A single number is required: how many lines in the entries hold the word "year".

Data for the task
--------

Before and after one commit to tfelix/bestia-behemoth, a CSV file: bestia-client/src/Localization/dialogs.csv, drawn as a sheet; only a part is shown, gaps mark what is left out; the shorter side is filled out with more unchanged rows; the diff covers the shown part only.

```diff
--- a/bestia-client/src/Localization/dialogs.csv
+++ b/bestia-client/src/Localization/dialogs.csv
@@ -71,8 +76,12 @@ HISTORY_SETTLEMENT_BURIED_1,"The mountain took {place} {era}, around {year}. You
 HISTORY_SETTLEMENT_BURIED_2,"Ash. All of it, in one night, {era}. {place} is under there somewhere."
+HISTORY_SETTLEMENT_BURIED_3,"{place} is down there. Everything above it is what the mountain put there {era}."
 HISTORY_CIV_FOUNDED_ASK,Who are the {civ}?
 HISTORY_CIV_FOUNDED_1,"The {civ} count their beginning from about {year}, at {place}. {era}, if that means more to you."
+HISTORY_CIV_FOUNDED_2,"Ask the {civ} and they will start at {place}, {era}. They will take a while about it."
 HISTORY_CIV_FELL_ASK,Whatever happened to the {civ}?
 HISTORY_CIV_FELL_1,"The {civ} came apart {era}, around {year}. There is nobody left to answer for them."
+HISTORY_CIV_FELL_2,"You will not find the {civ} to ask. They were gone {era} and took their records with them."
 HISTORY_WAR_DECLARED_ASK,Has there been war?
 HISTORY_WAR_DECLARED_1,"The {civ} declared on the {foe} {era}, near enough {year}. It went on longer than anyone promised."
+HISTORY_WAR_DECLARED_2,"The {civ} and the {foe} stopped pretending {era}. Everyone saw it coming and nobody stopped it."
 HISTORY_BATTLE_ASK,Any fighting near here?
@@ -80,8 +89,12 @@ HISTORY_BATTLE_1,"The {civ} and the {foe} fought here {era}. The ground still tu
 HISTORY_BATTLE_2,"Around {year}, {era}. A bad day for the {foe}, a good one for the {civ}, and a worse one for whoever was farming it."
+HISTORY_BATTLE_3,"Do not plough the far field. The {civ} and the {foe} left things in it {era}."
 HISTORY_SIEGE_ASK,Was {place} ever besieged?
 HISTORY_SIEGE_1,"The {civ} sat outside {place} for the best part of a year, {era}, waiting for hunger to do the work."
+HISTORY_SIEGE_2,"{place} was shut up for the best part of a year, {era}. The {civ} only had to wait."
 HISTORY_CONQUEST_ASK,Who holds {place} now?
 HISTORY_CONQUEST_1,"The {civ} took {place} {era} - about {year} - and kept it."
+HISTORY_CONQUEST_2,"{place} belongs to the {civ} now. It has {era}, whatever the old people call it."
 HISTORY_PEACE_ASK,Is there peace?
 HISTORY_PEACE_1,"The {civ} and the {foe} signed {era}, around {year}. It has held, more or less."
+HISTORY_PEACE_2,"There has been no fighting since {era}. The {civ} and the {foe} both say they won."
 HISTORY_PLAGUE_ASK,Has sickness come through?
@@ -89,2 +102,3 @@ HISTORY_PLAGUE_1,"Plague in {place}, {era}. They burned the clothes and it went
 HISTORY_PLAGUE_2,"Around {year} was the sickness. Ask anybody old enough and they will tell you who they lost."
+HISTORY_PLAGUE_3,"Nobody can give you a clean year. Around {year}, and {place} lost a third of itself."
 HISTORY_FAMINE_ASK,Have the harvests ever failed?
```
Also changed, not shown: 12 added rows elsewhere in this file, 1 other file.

--------

Response box
11